→ **Exercise description**: Go through the records and give each one again exactly.

→ **Dataset records**:
──────────

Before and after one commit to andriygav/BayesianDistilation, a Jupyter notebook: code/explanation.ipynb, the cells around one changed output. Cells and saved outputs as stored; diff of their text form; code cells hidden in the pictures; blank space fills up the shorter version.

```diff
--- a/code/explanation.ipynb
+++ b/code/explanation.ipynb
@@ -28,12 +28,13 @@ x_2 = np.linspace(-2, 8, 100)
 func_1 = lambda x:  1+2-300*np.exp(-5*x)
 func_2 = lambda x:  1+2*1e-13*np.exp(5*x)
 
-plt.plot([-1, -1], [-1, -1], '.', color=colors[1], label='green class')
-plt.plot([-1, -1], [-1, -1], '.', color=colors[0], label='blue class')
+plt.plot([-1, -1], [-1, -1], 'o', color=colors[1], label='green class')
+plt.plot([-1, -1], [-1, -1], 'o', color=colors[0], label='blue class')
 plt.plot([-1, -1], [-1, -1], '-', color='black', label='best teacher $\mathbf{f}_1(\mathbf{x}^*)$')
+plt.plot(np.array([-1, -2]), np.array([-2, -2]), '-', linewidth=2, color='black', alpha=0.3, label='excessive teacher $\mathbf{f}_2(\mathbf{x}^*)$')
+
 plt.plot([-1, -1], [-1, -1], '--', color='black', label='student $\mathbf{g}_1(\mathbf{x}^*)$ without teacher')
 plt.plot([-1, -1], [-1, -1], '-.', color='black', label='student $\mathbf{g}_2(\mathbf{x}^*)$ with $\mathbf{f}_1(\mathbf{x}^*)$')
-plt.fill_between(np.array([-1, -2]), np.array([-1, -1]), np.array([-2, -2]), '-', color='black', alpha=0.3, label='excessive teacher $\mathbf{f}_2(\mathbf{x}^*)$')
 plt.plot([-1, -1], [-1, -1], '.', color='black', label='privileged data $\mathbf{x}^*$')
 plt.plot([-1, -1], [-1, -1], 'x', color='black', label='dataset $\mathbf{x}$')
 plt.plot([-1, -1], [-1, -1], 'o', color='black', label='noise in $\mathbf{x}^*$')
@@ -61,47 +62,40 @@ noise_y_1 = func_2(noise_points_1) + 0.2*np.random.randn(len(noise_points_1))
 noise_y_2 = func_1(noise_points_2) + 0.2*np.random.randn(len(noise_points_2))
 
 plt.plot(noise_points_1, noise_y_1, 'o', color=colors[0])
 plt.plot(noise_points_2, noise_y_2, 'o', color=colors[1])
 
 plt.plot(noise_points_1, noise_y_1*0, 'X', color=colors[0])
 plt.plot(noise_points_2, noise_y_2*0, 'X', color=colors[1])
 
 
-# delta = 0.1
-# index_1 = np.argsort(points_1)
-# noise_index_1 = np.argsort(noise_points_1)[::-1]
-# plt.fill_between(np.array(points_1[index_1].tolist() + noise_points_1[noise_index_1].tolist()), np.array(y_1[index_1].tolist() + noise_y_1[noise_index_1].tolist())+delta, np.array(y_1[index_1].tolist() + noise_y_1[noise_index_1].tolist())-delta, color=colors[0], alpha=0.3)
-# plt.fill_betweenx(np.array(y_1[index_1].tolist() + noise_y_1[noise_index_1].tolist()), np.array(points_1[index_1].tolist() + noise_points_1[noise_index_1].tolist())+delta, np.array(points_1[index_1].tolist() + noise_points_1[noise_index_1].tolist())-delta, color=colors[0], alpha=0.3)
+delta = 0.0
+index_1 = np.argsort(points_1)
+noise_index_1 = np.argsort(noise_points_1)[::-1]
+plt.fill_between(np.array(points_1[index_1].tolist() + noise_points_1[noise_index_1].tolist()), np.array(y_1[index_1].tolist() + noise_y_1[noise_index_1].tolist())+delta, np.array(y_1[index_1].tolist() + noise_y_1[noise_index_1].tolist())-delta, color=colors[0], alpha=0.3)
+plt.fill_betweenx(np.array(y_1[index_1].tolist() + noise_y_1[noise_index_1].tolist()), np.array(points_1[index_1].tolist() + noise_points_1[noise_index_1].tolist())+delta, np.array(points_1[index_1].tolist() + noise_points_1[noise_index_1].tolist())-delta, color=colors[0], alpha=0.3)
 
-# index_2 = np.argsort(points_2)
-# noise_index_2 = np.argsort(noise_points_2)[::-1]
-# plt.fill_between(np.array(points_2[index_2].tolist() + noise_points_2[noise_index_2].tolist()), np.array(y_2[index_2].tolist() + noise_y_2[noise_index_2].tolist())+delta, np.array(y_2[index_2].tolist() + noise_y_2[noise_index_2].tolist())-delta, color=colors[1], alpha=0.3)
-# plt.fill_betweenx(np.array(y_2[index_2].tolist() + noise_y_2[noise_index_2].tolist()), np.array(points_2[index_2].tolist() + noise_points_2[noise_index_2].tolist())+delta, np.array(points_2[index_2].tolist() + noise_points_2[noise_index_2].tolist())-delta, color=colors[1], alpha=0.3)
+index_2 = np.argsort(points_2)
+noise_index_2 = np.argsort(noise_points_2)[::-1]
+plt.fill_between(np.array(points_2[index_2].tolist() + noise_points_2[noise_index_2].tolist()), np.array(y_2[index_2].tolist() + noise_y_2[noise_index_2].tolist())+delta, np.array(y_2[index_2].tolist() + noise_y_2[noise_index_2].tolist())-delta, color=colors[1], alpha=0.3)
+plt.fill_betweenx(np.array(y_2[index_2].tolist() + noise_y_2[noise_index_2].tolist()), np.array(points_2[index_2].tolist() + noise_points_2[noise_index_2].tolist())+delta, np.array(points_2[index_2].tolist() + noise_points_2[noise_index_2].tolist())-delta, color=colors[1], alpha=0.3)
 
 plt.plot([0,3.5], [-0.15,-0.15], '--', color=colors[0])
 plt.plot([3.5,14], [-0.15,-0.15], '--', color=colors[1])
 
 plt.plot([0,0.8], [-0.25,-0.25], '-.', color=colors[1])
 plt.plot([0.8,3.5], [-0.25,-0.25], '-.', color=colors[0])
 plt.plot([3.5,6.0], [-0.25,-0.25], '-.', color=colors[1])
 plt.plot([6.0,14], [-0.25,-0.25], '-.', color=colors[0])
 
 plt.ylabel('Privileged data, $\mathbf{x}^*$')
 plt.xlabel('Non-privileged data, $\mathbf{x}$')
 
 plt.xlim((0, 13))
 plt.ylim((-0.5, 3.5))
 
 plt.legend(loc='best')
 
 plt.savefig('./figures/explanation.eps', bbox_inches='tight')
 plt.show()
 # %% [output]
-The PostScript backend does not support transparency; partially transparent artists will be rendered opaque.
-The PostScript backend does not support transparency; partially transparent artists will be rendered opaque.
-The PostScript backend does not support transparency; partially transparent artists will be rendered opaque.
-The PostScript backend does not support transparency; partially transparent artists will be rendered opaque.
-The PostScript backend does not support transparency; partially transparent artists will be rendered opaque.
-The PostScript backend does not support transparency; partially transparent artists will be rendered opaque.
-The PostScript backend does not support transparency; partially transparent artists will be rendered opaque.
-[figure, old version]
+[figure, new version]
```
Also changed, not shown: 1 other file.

──────────

→ **Your response**:
Before and after one commit to andriygav/BayesianDistilation, a Jupyter notebook: code/explanation.ipynb, the cells around one changed output. Cells and saved outputs as stored; diff of their text form; code cells hidden in the pictures; blank space fills up the shorter version.

```diff
--- a/code/explanation.ipynb
+++ b/code/explanation.ipynb
@@ -28,12 +28,13 @@ x_2 = np.linspace(-2, 8, 100)
 func_1 = lambda x:  1+2-300*np.exp(-5*x)
 func_2 = lambda x:  1+2*1e-13*np.exp(5*x)
 
-plt.plot([-1, -1], [-1, -1], '.', color=colors[1], label='green class')
-plt.plot([-1, -1], [-1, -1], '.', color=colors[0], label='blue class')
+plt.plot([-1, -1], [-1, -1], 'o', color=colors[1], label='green class')
+plt.plot([-1, -1], [-1, -1], 'o', color=colors[0], label='blue class')
 plt.plot([-1, -1], [-1, -1], '-', color='black', label='best teacher $\mathbf{f}_1(\mathbf{x}^*)$')
+plt.plot(np.array([-1, -2]), np.array([-2, -2]), '-', linewidth=2, color='black', alpha=0.3, label='excessive teacher $\mathbf{f}_2(\mathbf{x}^*)$')
+
 plt.plot([-1, -1], [-1, -1], '--', color='black', label='student $\mathbf{g}_1(\mathbf{x}^*)$ without teacher')
 plt.plot([-1, -1], [-1, -1], '-.', color='black', label='student $\mathbf{g}_2(\mathbf{x}^*)$ with $\mathbf{f}_1(\mathbf{x}^*)$')
-plt.fill_between(np.array([-1, -2]), np.array([-1, -1]), np.array([-2, -2]), '-', color='black', alpha=0.3, label='excessive teacher $\mathbf{f}_2(\mathbf{x}^*)$')
 plt.plot([-1, -1], [-1, -1], '.', color='black', label='privileged data $\mathbf{x}^*$')
 plt.plot([-1, -1], [-1, -1], 'x', color='black', label='dataset $\mathbf{x}$')
 plt.plot([-1, -1], [-1, -1], 'o', color='black', label='noise in $\mathbf{x}^*$')
@@ -61,47 +62,40 @@ noise_y_1 = func_2(noise_points_1) + 0.2*np.random.randn(len(noise_points_1))
 noise_y_2 = func_1(noise_points_2) + 0.2*np.random.randn(len(noise_points_2))
 
 plt.plot(noise_points_1, noise_y_1, 'o', color=colors[0])
 plt.plot(noise_points_2, noise_y_2, 'o', color=colors[1])
 
 plt.plot(noise_points_1, noise_y_1*0, 'X', color=colors[0])
 plt.plot(noise_points_2, noise_y_2*0, 'X', color=colors[1])
 
 
-# delta = 0.1
-# index_1 = np.argsort(points_1)
-# noise_index_1 = np.argsort(noise_points_1)[::-1]
-# plt.fill_between(np.array(points_1[index_1].tolist() + noise_points_1[noise_index_1].tolist()), np.array(y_1[index_1].tolist() + noise_y_1[noise_index_1].tolist())+delta, np.array(y_1[index_1].tolist() + noise_y_1[noise_index_1].tolist())-delta, color=colors[0], alpha=0.3)
-# plt.fill_betweenx(np.array(y_1[index_1].tolist() + noise_y_1[noise_index_1].tolist()), np.array(points_1[index_1].tolist() + noise_points_1[noise_index_1].tolist())+delta, np.array(points_1[index_1].tolist() + noise_points_1[noise_index_1].tolist())-delta, color=colors[0], alpha=0.3)
+delta = 0.0
+index_1 = np.argsort(points_1)
+noise_index_1 = np.argsort(noise_points_1)[::-1]
+plt.fill_between(np.array(points_1[index_1].tolist() + noise_points_1[noise_index_1].tolist()), np.array(y_1[index_1].tolist() + noise_y_1[noise_index_1].tolist())+delta, np.array(y_1[index_1].tolist() + noise_y_1[noise_index_1].tolist())-delta, color=colors[0], alpha=0.3)
+plt.fill_betweenx(np.array(y_1[index_1].tolist() + noise_y_1[noise_index_1].tolist()), np.array(points_1[index_1].tolist() + noise_points_1[noise_index_1].tolist())+delta, np.array(points_1[index_1].tolist() + noise_points_1[noise_index_1].tolist())-delta, color=colors[0], alpha=0.3)
 
-# index_2 = np.argsort(points_2)
-# noise_index_2 = np.argsort(noise_points_2)[::-1]
-# plt.fill_between(np.array(points_2[index_2].tolist() + noise_points_2[noise_index_2].tolist()), np.array(y_2[index_2].tolist() + noise_y_2[noise_index_2].tolist())+delta, np.array(y_2[index_2].tolist() + noise_y_2[noise_index_2].tolist())-delta, color=colors[1], alpha=0.3)
-# plt.fill_betweenx(np.array(y_2[index_2].tolist() + noise_y_2[noise_index_2].tolist()), np.array(points_2[index_2].tolist() + noise_points_2[noise_index_2].tolist())+delta, np.array(points_2[index_2].tolist() + noise_points_2[noise_index_2].tolist())-delta, color=colors[1], alpha=0.3)
+index_2 = np.argsort(points_2)
+noise_index_2 = np.argsort(noise_points_2)[::-1]
+plt.fill_between(np.array(points_2[index_2].tolist() + noise_points_2[noise_index_2].tolist()), np.array(y_2[index_2].tolist() + noise_y_2[noise_index_2].tolist())+delta, np.array(y_2[index_2].tolist() + noise_y_2[noise_index_2].tolist())-delta, color=colors[1], alpha=0.3)
+plt.fill_betweenx(np.array(y_2[index_2].tolist() + noise_y_2[noise_index_2].tolist()), np.array(points_2[index_2].tolist() + noise_points_2[noise_index_2].tolist())+delta, np.array(points_2[index_2].tolist() + noise_points_2[noise_index_2].tolist())-delta, color=colors[1], alpha=0.3)
 
 plt.plot([0,3.5], [-0.15,-0.15], '--', color=colors[0])
 plt.plot([3.5,14], [-0.15,-0.15], '--', color=colors[1])
 
 plt.plot([0,0.8], [-0.25,-0.25], '-.', color=colors[1])
 plt.plot([0.8,3.5], [-0.25,-0.25], '-.', color=colors[0])
 plt.plot([3.5,6.0], [-0.25,-0.25], '-.', color=colors[1])
 plt.plot([6.0,14], [-0.25,-0.25], '-.', color=colors[0])
 
 plt.ylabel('Privileged data, $\mathbf{x}^*$')
 plt.xlabel('Non-privileged data, $\mathbf{x}$')
 
 plt.xlim((0, 13))
 plt.ylim((-0.5, 3.5))
 
 plt.legend(loc='best')
 
 plt.savefig('./figures/explanation.eps', bbox_inches='tight')
 plt.show()
 # %% [output]
-The PostScript backend does not support transparency; partially transparent artists will be rendered opaque.
-The PostScript backend does not support transparency; partially transparent artists will be rendered opaque.
-The PostScript backend does not support transparency; partially transparent artists will be rendered opaque.
-The PostScript backend does not support transparency; partially transparent artists will be rendered opaque.
-The PostScript backend does not support transparency; partially transparent artists will be rendered opaque.
-The PostScript backend does not support transparency; partially transparent artists will be rendered opaque.
-The PostScript backend does not support transparency; partially transparent artists will be rendered opaque.
-[figure, old version]
+[figure, new version]
```
Also changed, not shown: 1 other file.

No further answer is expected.